■ REQUIRED ACTION ■
The answer should be a single number: how many lines of the entries below hold the word "Read".

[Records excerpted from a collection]

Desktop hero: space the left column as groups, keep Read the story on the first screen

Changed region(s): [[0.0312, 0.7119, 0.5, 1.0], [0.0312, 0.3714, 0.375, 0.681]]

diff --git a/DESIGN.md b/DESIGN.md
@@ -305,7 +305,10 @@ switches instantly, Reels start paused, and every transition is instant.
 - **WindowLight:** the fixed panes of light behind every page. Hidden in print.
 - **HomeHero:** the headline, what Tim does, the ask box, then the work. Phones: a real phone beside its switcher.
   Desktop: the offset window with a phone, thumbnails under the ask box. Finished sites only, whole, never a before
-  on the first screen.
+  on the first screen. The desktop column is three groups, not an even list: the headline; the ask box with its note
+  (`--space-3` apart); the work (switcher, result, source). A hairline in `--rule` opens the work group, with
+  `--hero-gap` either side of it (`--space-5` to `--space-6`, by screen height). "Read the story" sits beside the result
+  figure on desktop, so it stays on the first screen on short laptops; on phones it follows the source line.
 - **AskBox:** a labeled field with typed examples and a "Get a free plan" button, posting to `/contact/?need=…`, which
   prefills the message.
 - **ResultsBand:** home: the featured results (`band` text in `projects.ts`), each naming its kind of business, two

■ SOLUTION TO THIS PROBLEM ■
2